Many people think that one RN is just as good as another, regardless of where they work or the experience they have. This is not true. The ability of the RN to recognize and act on sometimes minute changes in the patient’s status is what allows an experienced RN to frequently save a patient’s life. Further, RNs acquire specialized skills in their own areas of expertise, skills that enable them to tell when a patient is “going bad.” A Labor & Delivery RN may be excellent dealing with laboring patients and their newborns, but totally unprepared to deal with trauma patients in the ER or pediatric patients on the floor.
One of the most important things about pediatric RNs is their knowledge and experience with small patients whose medications are different from adult medications.
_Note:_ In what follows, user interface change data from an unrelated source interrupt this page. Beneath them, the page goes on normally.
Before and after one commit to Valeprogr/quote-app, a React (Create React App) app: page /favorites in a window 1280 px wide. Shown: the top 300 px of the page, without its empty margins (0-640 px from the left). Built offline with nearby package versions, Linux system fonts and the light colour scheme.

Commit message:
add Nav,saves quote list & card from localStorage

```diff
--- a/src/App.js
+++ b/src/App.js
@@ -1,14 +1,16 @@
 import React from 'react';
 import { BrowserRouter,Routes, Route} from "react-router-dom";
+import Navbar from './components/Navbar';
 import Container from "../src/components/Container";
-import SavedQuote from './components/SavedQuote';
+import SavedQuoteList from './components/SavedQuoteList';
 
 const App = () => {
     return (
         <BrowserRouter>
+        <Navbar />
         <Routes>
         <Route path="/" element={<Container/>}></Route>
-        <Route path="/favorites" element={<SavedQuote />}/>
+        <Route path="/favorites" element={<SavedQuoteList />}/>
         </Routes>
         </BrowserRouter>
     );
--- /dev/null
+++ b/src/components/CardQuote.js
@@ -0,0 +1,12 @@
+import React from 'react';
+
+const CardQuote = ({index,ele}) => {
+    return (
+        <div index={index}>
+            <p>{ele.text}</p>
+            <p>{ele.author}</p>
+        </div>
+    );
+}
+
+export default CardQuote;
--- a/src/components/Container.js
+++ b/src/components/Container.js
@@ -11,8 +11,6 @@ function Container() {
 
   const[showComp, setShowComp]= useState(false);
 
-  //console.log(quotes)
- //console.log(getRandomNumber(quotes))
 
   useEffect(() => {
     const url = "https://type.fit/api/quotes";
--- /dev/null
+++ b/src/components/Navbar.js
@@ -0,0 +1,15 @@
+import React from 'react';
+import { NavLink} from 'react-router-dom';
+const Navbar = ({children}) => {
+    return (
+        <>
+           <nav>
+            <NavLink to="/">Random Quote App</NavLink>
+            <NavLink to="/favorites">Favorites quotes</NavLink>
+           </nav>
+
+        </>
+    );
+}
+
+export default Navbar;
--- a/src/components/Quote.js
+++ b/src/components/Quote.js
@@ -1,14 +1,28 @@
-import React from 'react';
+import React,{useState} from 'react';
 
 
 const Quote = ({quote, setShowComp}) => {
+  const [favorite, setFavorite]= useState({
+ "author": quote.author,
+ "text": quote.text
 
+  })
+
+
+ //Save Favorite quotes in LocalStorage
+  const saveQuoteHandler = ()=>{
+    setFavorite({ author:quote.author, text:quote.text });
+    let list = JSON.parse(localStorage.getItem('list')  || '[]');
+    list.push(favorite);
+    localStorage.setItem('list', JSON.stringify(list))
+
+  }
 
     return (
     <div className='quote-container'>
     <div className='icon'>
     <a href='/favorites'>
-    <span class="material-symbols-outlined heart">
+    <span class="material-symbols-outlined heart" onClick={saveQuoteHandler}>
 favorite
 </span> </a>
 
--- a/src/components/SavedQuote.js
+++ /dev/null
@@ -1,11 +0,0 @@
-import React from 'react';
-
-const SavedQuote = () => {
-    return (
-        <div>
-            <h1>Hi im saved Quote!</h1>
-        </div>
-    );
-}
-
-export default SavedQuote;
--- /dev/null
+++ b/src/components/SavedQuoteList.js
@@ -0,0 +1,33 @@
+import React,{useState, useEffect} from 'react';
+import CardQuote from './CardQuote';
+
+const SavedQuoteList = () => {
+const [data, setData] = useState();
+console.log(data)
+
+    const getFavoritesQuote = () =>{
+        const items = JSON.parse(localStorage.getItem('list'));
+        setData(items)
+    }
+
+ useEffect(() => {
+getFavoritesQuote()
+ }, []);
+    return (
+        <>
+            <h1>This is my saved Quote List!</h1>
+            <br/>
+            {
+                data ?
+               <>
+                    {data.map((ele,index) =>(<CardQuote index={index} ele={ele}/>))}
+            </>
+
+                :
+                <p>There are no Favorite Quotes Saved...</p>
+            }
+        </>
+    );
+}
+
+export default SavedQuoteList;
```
One thing they know for sure is that the prepackaged medications are packaged at adult dosage, and frequently at higher strengths for adult dosage dilution. A good pediatric nurse recognizes a wrong medication when she sees it, because she has seen so much pediatric medication. The two medications that were confused for the Quaid twins were in similar bottles, with two different colors of blue labels. This is not an error an experienced pediatric nurse should make. She might not recognize the adult medication, but she should be aware of the appropriate color for the pediatric meds with which she is very familiar. On the other hand, a med-surg RN who is used to working with adult patients might not even know that the pedi med is different. She might just accept what was given her, and administer it.
Another important factor is that pediatric symptoms can be very different from adult symptoms, vague, unrecognized by the patient and family, and not reported appropriately or in a timely manner. Pediatric nurses require special training to provide adequate care to their pediatric patients.
These are just a few of the factors that increase your child’s risk of injury, disability, or death as a direct result of hospital errors. See the related articles “Preventable Pediatric Nursing Care Errors” and “Risk Management for Pediatric Patients” for additional information on this problem, and for some ways you can prevent such errors and minimize your child’s risks.